Dick and Nicole travel and then go back to the Riviera. Dick uses the time to focus on the kids, who are now nine (Topsy) and eleven (Lanier).
He tries to teach them good manners, and not spoil them.
Also, they are rolling in money about this time. They travel with tons of servants and trunks and Nicole manages it all beautifully – she learned to do it traveling as a kid.
They travel to visit Mary, who is now married to a rich "Count" by the name of Minghetti.
Apparently Mary’s step kids have been sick with a mysterious flu kind of thing and Nicole and Dick aren’t sure if they should play with Topsy and Lanier.
Dick drinks too much at dinner and gets a little out of hand with the Count. Nicole takes him to task for it later.
The next day Lanier tells them that the Minghetti maids had made him take a bath in the same water as the sick boy.
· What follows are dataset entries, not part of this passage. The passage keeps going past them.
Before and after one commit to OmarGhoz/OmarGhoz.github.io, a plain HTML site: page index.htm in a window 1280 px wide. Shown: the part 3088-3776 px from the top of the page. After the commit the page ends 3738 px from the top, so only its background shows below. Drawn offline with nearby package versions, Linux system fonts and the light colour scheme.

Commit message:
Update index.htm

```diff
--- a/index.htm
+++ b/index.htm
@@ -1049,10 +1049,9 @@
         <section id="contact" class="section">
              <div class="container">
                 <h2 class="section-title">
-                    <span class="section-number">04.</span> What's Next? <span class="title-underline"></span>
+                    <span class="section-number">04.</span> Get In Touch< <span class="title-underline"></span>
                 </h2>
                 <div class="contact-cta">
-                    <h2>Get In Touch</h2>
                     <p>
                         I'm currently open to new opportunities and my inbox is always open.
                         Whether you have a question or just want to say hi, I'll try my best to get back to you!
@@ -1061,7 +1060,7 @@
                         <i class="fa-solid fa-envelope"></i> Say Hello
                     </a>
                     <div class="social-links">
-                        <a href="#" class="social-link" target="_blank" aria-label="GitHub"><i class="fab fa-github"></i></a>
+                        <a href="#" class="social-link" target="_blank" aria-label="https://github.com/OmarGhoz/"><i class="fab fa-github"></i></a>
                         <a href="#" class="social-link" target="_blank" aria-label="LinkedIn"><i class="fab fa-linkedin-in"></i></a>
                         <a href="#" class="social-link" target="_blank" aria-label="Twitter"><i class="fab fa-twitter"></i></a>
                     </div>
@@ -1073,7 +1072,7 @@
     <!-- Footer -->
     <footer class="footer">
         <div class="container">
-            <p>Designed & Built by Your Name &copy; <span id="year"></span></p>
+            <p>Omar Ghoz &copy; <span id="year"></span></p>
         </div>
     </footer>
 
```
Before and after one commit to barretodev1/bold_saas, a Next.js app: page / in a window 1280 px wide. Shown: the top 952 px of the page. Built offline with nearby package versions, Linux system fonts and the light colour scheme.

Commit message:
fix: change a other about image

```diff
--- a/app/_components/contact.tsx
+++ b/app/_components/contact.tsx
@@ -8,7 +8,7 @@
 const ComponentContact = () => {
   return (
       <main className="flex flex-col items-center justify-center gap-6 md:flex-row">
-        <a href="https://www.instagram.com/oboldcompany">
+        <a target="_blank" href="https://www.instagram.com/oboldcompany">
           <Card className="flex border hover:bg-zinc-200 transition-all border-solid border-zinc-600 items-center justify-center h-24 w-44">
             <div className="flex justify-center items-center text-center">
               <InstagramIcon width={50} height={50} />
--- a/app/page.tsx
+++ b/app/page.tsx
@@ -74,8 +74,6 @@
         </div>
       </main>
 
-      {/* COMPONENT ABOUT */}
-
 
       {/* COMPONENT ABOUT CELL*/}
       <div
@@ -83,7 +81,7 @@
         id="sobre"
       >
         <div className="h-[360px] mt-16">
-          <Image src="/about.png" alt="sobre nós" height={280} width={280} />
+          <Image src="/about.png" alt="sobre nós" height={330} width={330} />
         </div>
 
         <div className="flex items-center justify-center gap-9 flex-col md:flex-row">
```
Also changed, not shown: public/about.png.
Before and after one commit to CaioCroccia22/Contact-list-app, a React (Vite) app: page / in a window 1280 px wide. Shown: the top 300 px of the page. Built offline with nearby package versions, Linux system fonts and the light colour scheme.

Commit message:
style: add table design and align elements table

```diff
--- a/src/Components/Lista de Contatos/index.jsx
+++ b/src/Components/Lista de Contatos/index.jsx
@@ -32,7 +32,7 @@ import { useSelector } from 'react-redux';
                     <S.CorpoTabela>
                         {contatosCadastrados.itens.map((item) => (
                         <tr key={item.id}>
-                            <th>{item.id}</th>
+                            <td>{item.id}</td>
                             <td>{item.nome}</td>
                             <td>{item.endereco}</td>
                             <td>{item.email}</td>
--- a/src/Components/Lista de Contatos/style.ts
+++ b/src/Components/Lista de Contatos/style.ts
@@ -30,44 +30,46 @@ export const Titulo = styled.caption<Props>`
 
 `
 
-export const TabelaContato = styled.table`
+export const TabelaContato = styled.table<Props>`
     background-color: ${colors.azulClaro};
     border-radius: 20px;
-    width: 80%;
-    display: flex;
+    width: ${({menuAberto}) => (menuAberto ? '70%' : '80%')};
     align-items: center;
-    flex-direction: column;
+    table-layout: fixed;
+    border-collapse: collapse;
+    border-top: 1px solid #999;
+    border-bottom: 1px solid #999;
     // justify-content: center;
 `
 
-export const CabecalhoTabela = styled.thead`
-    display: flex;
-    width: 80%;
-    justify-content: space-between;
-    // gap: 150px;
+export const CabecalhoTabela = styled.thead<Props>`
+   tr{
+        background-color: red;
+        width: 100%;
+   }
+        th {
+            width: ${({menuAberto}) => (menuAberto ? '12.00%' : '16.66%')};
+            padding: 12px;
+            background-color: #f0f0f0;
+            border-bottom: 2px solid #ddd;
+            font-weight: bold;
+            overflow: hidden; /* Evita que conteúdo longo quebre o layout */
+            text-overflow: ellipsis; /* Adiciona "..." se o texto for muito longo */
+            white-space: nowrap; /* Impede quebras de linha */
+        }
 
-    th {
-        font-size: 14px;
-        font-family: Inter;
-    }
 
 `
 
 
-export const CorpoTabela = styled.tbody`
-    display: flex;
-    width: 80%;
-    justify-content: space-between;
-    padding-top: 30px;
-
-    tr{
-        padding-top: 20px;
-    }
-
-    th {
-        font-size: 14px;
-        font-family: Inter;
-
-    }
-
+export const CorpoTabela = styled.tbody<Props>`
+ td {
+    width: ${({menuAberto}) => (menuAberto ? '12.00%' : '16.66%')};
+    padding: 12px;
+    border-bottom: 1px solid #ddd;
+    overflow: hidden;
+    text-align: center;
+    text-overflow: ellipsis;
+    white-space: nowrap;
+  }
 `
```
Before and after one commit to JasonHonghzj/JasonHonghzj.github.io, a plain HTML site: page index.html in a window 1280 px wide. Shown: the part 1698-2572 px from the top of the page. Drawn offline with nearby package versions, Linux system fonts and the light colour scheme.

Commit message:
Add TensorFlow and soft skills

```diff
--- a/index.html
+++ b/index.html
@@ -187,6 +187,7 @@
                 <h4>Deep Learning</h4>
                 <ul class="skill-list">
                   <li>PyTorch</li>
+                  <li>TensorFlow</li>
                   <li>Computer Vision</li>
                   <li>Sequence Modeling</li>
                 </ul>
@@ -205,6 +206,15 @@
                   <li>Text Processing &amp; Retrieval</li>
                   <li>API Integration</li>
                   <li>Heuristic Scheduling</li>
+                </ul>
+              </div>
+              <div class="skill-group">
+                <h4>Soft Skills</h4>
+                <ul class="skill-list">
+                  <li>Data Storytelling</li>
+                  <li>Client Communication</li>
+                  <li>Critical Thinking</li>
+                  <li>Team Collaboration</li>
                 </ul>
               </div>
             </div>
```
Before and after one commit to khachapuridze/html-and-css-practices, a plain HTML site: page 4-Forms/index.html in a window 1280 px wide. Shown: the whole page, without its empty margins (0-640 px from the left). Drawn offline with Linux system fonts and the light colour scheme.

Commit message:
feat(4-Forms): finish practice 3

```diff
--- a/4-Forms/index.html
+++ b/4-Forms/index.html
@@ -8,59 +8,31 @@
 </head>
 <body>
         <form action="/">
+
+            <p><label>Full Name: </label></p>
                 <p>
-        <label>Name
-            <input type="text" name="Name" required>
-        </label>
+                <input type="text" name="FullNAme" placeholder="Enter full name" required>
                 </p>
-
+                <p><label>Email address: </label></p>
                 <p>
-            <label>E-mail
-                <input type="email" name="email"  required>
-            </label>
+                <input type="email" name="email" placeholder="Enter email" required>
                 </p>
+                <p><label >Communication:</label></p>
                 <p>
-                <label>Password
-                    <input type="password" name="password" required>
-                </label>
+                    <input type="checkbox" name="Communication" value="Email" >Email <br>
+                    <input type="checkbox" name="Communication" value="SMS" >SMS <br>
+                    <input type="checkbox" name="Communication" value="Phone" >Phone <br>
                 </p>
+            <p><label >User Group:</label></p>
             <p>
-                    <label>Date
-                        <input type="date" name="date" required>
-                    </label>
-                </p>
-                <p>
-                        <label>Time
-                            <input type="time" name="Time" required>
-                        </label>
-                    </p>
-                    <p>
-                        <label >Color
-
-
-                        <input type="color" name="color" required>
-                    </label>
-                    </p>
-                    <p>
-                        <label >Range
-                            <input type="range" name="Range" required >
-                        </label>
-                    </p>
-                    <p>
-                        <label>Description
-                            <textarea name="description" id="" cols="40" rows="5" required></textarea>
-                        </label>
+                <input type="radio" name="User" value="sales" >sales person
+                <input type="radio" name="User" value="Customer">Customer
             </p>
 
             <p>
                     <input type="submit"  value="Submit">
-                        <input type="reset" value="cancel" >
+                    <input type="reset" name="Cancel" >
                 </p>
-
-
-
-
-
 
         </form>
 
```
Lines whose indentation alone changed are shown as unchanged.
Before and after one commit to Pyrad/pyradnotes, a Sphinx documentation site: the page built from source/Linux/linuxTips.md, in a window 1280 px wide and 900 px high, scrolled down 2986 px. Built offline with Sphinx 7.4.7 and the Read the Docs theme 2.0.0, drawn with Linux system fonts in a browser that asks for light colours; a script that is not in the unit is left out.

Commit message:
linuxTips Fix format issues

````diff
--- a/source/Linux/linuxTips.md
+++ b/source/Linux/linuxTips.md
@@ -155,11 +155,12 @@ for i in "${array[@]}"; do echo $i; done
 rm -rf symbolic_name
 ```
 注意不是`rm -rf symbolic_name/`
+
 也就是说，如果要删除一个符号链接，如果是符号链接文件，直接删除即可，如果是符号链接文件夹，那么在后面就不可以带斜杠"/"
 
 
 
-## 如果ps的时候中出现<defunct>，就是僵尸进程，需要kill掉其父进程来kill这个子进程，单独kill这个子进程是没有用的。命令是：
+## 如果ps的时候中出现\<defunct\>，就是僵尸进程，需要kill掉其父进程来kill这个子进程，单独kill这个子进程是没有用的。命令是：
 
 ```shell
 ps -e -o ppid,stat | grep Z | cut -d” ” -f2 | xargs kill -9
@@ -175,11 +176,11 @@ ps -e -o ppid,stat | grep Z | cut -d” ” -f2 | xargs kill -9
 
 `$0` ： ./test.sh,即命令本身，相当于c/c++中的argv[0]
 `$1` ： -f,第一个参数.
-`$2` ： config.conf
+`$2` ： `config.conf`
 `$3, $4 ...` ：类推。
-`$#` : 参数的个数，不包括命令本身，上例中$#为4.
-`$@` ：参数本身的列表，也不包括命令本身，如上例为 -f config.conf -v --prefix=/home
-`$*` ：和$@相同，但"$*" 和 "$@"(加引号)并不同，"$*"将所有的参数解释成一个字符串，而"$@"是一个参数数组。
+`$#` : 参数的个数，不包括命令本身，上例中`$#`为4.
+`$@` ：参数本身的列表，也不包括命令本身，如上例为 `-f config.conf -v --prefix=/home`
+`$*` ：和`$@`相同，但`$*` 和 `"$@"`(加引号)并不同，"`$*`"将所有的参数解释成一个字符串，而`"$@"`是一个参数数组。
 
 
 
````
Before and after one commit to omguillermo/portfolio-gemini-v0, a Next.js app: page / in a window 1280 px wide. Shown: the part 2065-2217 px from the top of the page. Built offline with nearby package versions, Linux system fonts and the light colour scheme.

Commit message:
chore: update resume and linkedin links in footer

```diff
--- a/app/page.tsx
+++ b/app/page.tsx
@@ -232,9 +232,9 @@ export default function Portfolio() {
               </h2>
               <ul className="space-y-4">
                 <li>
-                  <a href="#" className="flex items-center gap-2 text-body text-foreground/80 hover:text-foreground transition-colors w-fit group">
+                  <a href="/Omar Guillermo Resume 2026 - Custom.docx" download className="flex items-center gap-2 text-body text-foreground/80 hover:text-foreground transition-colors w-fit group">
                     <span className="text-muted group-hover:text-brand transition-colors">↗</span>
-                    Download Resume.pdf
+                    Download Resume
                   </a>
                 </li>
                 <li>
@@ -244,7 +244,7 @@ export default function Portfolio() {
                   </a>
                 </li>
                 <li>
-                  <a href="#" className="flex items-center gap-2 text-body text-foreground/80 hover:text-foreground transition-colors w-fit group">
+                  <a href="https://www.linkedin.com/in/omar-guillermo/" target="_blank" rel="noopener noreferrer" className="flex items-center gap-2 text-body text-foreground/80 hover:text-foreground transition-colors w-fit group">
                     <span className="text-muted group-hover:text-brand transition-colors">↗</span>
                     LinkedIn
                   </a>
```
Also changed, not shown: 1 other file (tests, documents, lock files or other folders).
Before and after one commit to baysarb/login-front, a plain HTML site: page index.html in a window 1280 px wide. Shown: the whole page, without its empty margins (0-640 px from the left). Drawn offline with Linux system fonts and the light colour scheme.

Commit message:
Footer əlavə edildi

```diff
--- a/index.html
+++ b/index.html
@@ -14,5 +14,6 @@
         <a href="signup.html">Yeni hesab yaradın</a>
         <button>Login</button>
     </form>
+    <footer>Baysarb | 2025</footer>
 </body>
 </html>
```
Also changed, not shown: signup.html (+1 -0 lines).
Then an "Asiatic" woman comes to their door and Dick asks if the kid is still sick. She tells him yes. So Dick complains about the bathwater thing, and implies she’ll be in trouble with Mary.
The woman is shocked and runs away crying.
The night, the Count gets called away and has to leave. The next morning, Mary approaches them angrily on the matter – asking why they insulted the Count’s sister.
The Divers are shocked. They thought she was a maid.
Mary says she explains that she and her sister were following a tradition. They had become "Himadoun" or "hand-maidens" to their brother’s wife. (For more on this read Shmoop’s "Quotes and Thoughts" under the theme "Foreignness and the 'Other.'")
The Divers apologize but it’s too late – the sisters and the Count have been disgraced and had to leave the premises.
Mary can’t believe the story anyway, and wants to question Lanier.
Nicole says, no way, but Dick allows it.
When Lanier comes in and explains, Dick decides to take Mary’s side instead, to put a stop to things.
Mary continues to rub it in that Dick didn’t pay attention when she explained who the women were beforehand and so Dick insults her.
The Divers leave on bad terms with Mary, but basically happy among themselves.